It has long been considered that chromosomal instability, an end point of genomic instability, is an integral component of human cancer. The multiple phenotypes of genomic instability may induce various karyotypic abnormalities such as chromosomal translocations, deletions, inversions or duplications. Although chromosomal instability is defined as an increased rate of losing or gaining parts of chromosomes or whole chromosomes during cell division, CIN has only been formally demonstrated for whole chromosome losses. There is no assay at present that can reliably measure the rate of formation of changes at the subchromosomal level, such as deletions, inversions, rearrangements, amplifications, unequal sister chromatid exchange and gene conversion. Mechanisms leading to chromosomal instability have been suggested to involve the faulty DNA repair process, telomere loss of chromosomes and aberrant cell cycle control. Advancements in cytogenetic technology help in identifying submicroscopic chromosomal rearrangements in human cancers. The M-FISH or Spectral karyotyping colorized the cytogenetics and made it possible to identify marker chromosomes, also their origin, especially in solid tumors. Recently, the area of cytogenetics competed with molecular markers and was able to identify global losses or gains in the genome and showed its role in tumerogenesis.
Recently, the genes triggering chromosomal instability in humans and leading to cancers have been demonstrated. These genes include hBUB1, MAD2, BRCA1, BRCA2 and hcDC4. The hBUB1 and MAD2 are required for the proper functioning of the spindle assembly checkpoint. This checkpoint modulates the timing of anaphase initiation in mitotic cells containing improperly aligned chromosomes and increases the probability of successful delivery of a correct chromosome set to each daughter cell. HcDC4 is an E3 ubiquitin ligase that is involved in regulating the G1–S cell cycle checkpoint by targeting proteins for destruction. Inactivation of hCDC4 leads to increased levels of cyclin E, the formation of micronuclei, defects in the execution of anaphase and chromosomal instability. BRCA1 and BRCA2 are involved in DNA repair and recombination, checkpoint control of the cell cycle and transcription. Inherited mutations in BRCA1 and BRCA2 lead to high-grade familial breast cancer. Recently, the Fanconi anemia pathway was shown to be associated with BRCA1/BRCA2 proteins. The defects in these proteins were experimentally demonstrated to cause genomic instability. The chromosomal instability syndromes such as Ataxia-Telangiectasia, Bloom syndrome, Nijmegen breakage syndrome, Cokayne syndrome, etc. have defects in the DNA repair pathway and are prone to cancer development. Hence, molecular studies are important in determining the genes involved in disease.
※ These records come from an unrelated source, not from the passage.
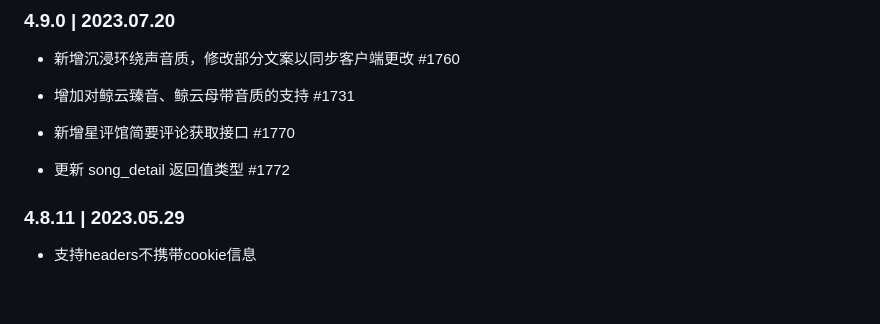
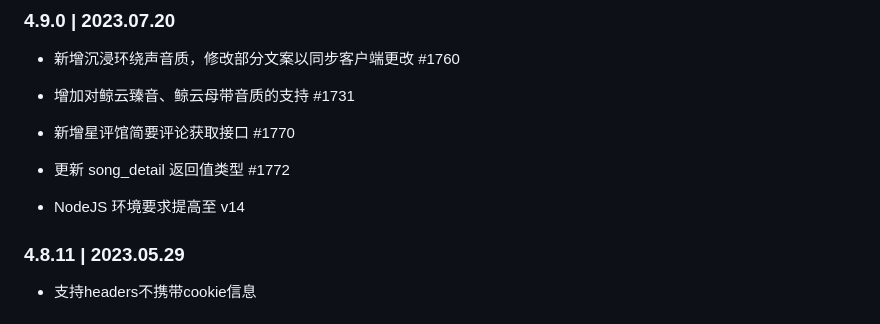
Before and after one commit to Sherlocksuper/university-practice, a Markdown page: NeteaseCloudMusicApi/CHANGELOG.MD, the part around the change. Drawn GitHub-style; blank space fills up the shorter version.

Commit message:
update: 更新文档

```diff
--- a/NeteaseCloudMusicApi/CHANGELOG.MD
+++ b/NeteaseCloudMusicApi/CHANGELOG.MD
@@ -7,6 +7,8 @@
 - 新增星评馆简要评论获取接口 #1770
 
 - 更新 song_detail 返回值类型  #1772
+
+- NodeJS 环境要求提高至 v14
 
 ### 4.8.11 | 2023.05.29
 - 支持headers不携带cookie信息
```
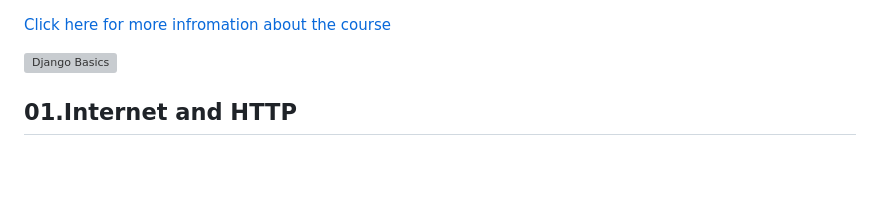
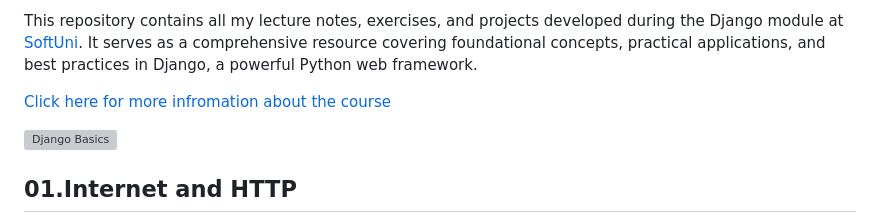
Before and after one commit to HristianBalevski/Django-Basics, a Markdown page: README.md, the part around the change. GitHub-like rendering; blank space fills up the shorter version; grey boxes are pictures that could not be loaded.

```diff
--- a/README.md
+++ b/README.md
@@ -1,3 +1,5 @@
+This repository contains all my lecture notes, exercises, and projects developed during the Django module at [SoftUni](https://softuni.bg). It serves as a comprehensive resource covering foundational concepts, practical applications, and best practices in Django, a powerful Python web framework.
+
 [Click here for more infromation about the course](https://softuni.bg/trainings/4713/django-basics-september-2024)
 
 ![Django Basics](https://github.com/user-attachments/assets/5be0e970-454b-4619-85a4-cdc4df63cbbd)
```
We have come a long way in understanding carcinogenesis. Starting with environmental carcinogens like polycyclic hydrocarbon somatic mutation, various kinds of clonal chromosomal abnormality activation of oncogenes, haploinsuffiency or deletion of tumor suppressor genes and involvement of deregulation of cell cycle pathway have all been described in the context of carcinogenesis or leukaemogenesis. Chromosomal instability is another component in this jigsaw puzzle and takes our understanding of this phenomenon a step further.